While Scandinavian black metal does not have a definitive third wave, it would not be hard to argue that if it were to exist, it would have begun peaking right at the turn of the century. Bands like Sweden’s Craft, or Tsjuder and Taake over in Norway were all releasing their debuts, or at least, in the case of Tsjuder, the best material of their career.
No country, however, saw an explosion of great-to-now-classic material quite like what was going on in Finland at the time. While earlier Finnish black metal bands were developing in tandem to the now-legendary Norwegian scene, they didn’t receive nearly the amount of international spotlight as those in Norway. It would be easy to blame this on the church burnings and subsequent murders, and to be fair Finland had its own share of controversy, but in terms of the music Finland lacked the cohesive scene identity that Norway had. Sure, there are plenty of differences to be noted between the likes of Immortal, Mayhem, Darkthrone, or Burzum, but they all had enough similarities in their ice-cold delivery to reveal the influences they had on one another. The Finnish scene had a few common factors, but trying to follow a threadline between Beherit, Barathrum, Impaled Nazarene, and Archgoat proves to be a twisted maze of vastly different influences and variances.
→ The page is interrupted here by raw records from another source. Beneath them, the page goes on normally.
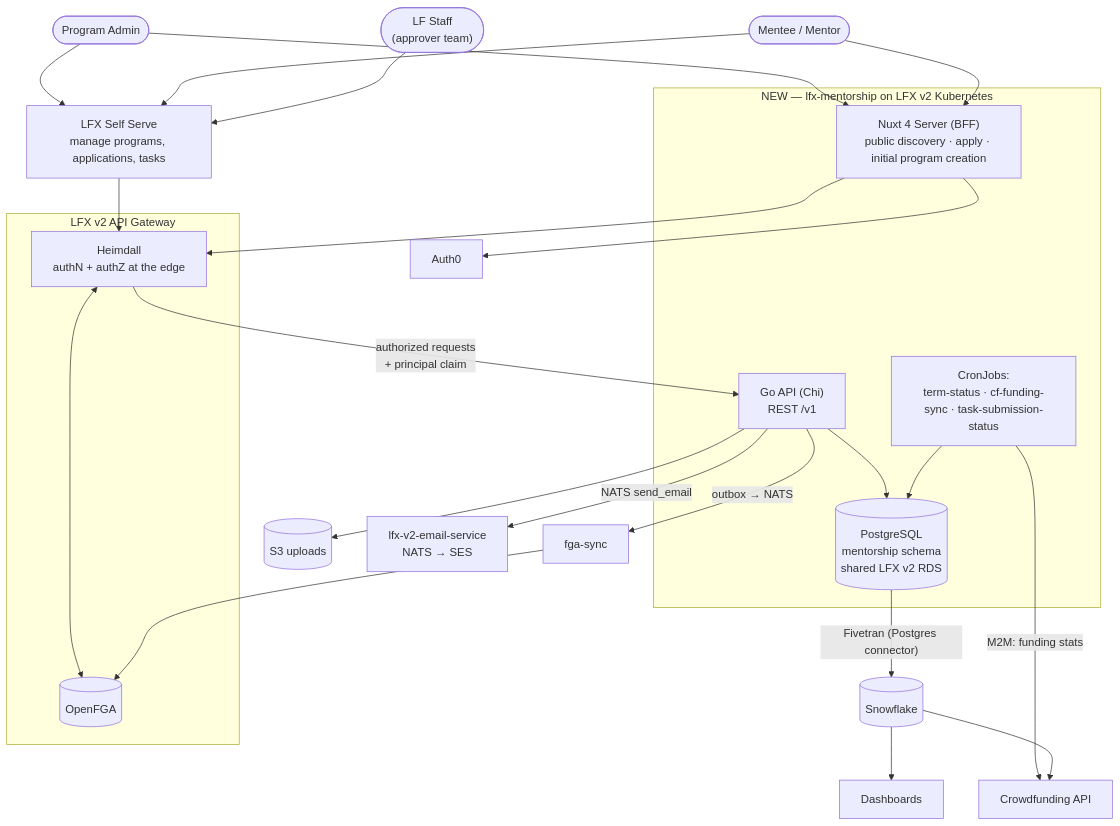
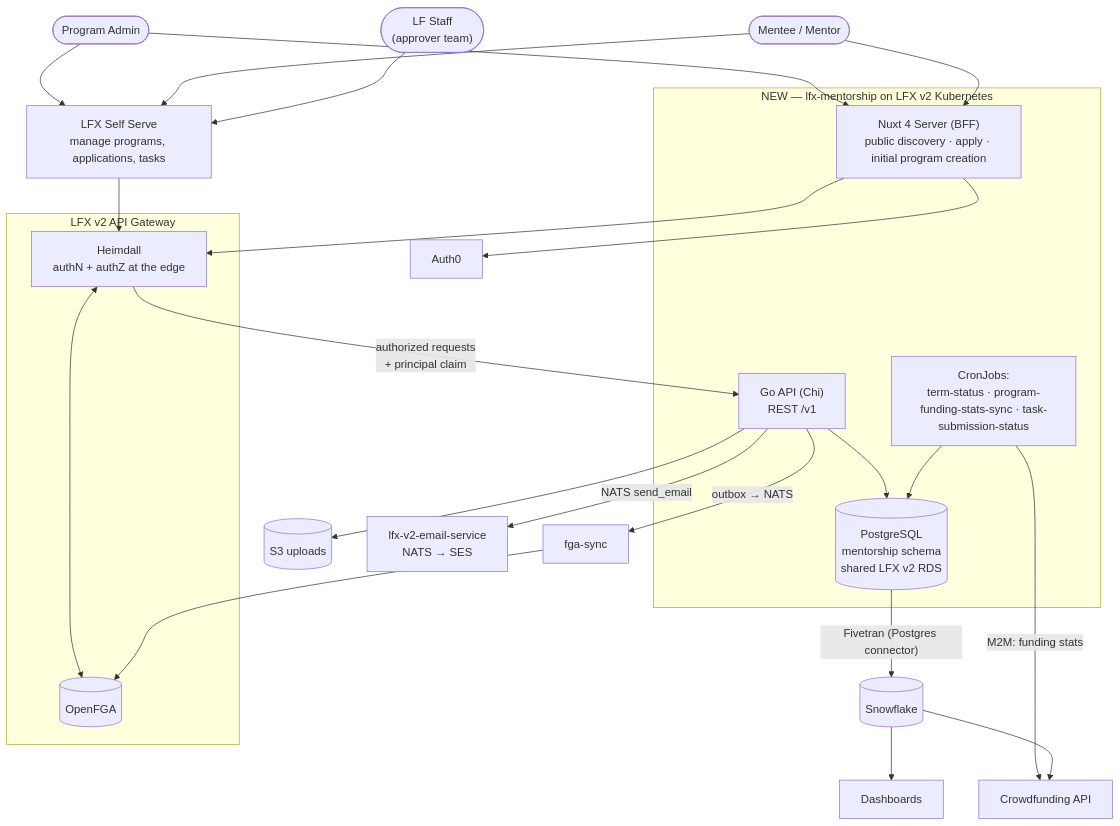
Before and after one commit to linuxfoundation/lfx-mentorship: the first of 2 diagrams in docs/rewrite/02-target-architecture.md, drawn with Mermaid. The commit also changed other lines of this file and 3 other files, not shown here.

First line of the commit message:
docs(architecture): align the companion docs with the implemented upstreams

````diff
--- a/docs/rewrite/02-target-architecture.md
+++ b/docs/rewrite/02-target-architecture.md
@@ -22,45 +22,45 @@
 ```mermaid
 flowchart TB
     ADMIN(["Program Admin"])
     USERS(["Mentee / Mentor"])
     SUPER(["LF Staff<br/>(approver team)"])
 
     subgraph GW["LFX v2 API Gateway"]
         HEIMDALL["Heimdall<br/>authN + authZ at the edge"]
         FGA[("OpenFGA")]
     end
 
     subgraph K8S["NEW — lfx-mentorship on LFX v2 Kubernetes"]
         NUXT["Nuxt 4 Server (BFF)<br/>public discovery · apply · initial program creation"]
         API["Go API (Chi)<br/>REST /v1"]
         PG[("PostgreSQL<br/>mentorship schema<br/>shared LFX v2 RDS")]
-        CRONS["CronJobs:<br/>term-status · cf-funding-sync · task-submission-status"]
+        CRONS["CronJobs:<br/>term-status · program-funding-stats-sync · task-submission-status"]
     end
 
     SS["LFX Self Serve<br/>manage programs, applications, tasks"]
     SYNC["fga-sync"]
     AUTH0["Auth0"]
     S3[("S3 uploads")]
     EMAIL["lfx-v2-email-service<br/>NATS → SES"]
     CFAPI["Crowdfunding API"]
     SF[("Snowflake")]
     DASH["Dashboards"]
 
     ADMIN & USERS --> NUXT
     ADMIN & USERS & SUPER --> SS
     NUXT --> HEIMDALL
     SS --> HEIMDALL
     HEIMDALL <--> FGA
     HEIMDALL -- "authorized requests<br/>+ principal claim" --> API
     NUXT --> AUTH0
     API --> PG
     API --> S3
     API -- "NATS send_email" --> EMAIL
     API -- "outbox → NATS" --> SYNC
     SYNC --> FGA
     CRONS --> PG
     CRONS -- "M2M: funding stats" --> CFAPI
     PG -- "Fivetran (Postgres connector)" --> SF
     SF --> DASH
     SF --> CFAPI
 ```
````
The crest of what, for the sake of argument, we’ll call the third wave of black metal spawned forth a new generation of Finnish black metal that was more influenced by the tremolo riffing of the second-wave Norwegian scene than the mixed bag belonging to the godfathers of their own country’s scene. Bands like Behexen, Satanic Warmaster, Horna; Finland even had their own Darkthrone-influenced type arise with Clandestine Blaze to fly the flag of lo-fi Celtic Frost worship.
Sargeist emerged from this pack as a supergroup of sorts after a stint as the solo project of black metal wunderkind Shatraug (Horna, Behexen, Doedsvangr). Having seen a prominent evolutionary arc from the bleaker, melancholy aggression of Satanic Black Devotion to the punchier, massive sound of their 2010 magnum opus Let The Devil In, Sargeist found themselves in a quandary: how do you come off what is widely regarded as a masterpiece in the genre without falling flat? Sargeist’s serviceable but wholly unremarkable follow-up Feeding The Crawling Shadows was solid, yet it is notoriously difficult to follow up a masterpiece. Thankfully, Sargeist has shaken the shackles and come back strong on their 2018 album, Unbound.
Sargeist starts by getting the elephant out of the room. The breakout riff on the roaring album opener “Psychosis Incarnate” plays much in the same vein of the Let The Devil In title track with a head-smashing one-two beat. The band have upped the ante on the tremolo riffing, delivering a huge sound that bands like Uada only dream of touching. The sound is massive, the production gleans with a rich fullness with plenty of room for the details—the cymbals sound crisp and defined. The guitars, while still distinct, wash over the audio spectrum like hurricane-force winds to the eardrums. By the second track, the lead guitar gets a chance to infect the ears with an extremely satisfying hook of a riff.
While Unbound has a strong start, its heart truly begins to show on “The Bosom Of Wisdom And Madness.” The vocals on the chorus pair well with the mid-paced drive, echoing the soulful desperation and adding a layer of determination to the otherwise melancholy riff. While the following track “Death’s Impact” doesn’t quite evoke the emotional response of its predecessor, it continues to demonstrate Sargeist’s knack for creating memorable and hooky riffs, seemingly from thin air. The hardened emotion and catchy hooks collide with the arrival of the album’s title track. “Unbound” is an oddity and a rare glimpse into a more optimistic sounding Sargeist, and it pays off in spades for one of the best and most memorable experiences on the record. Following it with “Blessing Of The Fire-Bearer” was a wise choice; it’s as if the the stretched melody of the verse riff draws from the energy of the previous track to paint the mood of the song.
The album continues its climax through the double-bass driven “Wake Of The Compassionate,” setting up for the final finale of “Grail Of The Pilgrim.” As a conclusion, it nails all the points needed to drive Unbound home. The track blitzes in like a screaming banshee before giving way to a choral chanting chorus that gives a triumphant final stand for Sargeist’s latest work. In fact, Profundus proves himself to be an invaluable addition to the band, as his vocals are surprisingly charismatic and dynamic across the record.
Sargeist managed to deliver a logical and fitting follow up to Feeding The Crawling Shadows with an album more on par with Let The Devil In. The band succeeds on Unbound by getting the expectations out of the way by the end of the first track. They aren’t trying to top themselves as much as allow the growth to occur organically. While at times there are a few lulls in comparison with the epic peaks of the album, even the lower points are stronger than the majority of their contemporaries in the genre. Sargeist once again have delivered a fine addition to the ever-growing legacy of Finnish black metal.